**Work to complete**
Track down every line below that holds "platform" and copy it.

**Before-and-after change data**
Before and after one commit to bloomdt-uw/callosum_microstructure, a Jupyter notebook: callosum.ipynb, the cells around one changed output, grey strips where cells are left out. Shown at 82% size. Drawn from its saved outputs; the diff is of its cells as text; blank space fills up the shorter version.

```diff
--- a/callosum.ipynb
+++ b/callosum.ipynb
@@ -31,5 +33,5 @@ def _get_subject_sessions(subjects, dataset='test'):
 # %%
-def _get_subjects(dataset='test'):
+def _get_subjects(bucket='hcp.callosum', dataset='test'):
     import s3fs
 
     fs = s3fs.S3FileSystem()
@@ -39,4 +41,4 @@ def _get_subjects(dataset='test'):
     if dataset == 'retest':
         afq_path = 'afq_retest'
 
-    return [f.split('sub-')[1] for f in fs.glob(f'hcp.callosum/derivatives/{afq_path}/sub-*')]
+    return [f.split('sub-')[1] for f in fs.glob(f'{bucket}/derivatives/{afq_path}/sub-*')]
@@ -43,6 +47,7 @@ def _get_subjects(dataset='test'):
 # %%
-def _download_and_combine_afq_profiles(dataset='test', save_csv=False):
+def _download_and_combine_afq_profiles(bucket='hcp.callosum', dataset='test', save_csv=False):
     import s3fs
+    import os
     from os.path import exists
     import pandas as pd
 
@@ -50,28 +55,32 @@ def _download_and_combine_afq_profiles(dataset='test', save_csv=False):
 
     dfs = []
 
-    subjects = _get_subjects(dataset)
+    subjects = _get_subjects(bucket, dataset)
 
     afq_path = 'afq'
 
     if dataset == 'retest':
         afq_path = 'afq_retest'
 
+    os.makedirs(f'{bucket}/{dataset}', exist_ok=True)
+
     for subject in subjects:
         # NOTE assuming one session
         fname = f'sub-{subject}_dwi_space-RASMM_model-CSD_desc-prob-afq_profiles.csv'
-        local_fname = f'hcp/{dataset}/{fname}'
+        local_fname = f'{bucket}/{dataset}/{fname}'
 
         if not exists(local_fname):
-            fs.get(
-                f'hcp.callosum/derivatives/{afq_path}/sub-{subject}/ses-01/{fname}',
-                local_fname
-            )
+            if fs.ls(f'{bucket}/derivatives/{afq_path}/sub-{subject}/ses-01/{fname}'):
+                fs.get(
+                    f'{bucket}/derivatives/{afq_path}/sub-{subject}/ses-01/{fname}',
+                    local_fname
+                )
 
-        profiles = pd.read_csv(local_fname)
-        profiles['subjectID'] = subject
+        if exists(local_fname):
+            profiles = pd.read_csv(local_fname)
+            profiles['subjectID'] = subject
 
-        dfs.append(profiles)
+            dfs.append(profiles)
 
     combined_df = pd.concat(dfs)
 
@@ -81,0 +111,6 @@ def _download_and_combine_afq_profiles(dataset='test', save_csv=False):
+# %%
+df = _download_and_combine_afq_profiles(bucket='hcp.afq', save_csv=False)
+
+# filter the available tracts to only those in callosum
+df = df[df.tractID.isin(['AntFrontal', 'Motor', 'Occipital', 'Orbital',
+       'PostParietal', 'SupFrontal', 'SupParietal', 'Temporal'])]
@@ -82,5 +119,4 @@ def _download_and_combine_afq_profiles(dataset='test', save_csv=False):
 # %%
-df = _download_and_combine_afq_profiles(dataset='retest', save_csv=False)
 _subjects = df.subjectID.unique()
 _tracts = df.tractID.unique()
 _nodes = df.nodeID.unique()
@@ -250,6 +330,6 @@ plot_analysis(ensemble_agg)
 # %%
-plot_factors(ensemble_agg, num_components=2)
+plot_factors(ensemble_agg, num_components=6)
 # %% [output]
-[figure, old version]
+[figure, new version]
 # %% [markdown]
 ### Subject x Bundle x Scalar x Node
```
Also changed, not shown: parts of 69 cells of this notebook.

--

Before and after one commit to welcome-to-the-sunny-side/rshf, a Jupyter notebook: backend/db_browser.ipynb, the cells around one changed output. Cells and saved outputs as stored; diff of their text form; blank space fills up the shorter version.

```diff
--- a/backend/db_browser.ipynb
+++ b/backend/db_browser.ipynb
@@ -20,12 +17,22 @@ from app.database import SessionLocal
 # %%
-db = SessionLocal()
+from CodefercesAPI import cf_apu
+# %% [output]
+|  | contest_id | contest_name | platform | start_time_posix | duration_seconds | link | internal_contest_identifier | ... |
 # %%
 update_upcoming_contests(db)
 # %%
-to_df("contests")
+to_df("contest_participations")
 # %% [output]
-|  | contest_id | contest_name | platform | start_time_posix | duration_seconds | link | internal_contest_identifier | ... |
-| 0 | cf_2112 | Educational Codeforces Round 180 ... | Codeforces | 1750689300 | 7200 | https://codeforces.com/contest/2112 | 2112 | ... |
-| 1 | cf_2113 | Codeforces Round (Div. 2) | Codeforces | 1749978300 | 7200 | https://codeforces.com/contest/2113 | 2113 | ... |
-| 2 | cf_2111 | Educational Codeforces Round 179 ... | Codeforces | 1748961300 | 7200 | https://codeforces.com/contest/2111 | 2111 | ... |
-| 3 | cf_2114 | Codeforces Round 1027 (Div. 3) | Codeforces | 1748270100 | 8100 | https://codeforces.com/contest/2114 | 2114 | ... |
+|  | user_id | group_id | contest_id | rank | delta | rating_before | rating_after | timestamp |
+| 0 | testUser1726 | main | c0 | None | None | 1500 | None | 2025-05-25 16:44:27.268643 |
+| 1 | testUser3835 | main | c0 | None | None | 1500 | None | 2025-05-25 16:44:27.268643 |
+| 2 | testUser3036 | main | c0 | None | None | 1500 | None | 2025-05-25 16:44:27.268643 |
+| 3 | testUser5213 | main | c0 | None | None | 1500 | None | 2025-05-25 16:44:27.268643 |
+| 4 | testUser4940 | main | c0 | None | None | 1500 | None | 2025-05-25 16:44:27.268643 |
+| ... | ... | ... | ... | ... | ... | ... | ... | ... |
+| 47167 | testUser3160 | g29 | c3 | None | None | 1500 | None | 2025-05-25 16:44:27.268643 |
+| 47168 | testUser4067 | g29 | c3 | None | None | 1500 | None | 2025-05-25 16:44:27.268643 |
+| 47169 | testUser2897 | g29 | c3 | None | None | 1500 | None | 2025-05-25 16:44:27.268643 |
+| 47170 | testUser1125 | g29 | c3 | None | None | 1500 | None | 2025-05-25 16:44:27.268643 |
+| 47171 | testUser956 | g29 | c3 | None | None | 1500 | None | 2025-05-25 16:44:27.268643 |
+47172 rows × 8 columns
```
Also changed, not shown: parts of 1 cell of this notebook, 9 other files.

**Solved problem**
+|  | contest_id | contest_name | platform | start_time_posix | duration_seconds | link | internal_contest_identifier | ... |
-|  | contest_id | contest_name | platform | start_time_posix | duration_seconds | link | internal_contest_identifier | ... |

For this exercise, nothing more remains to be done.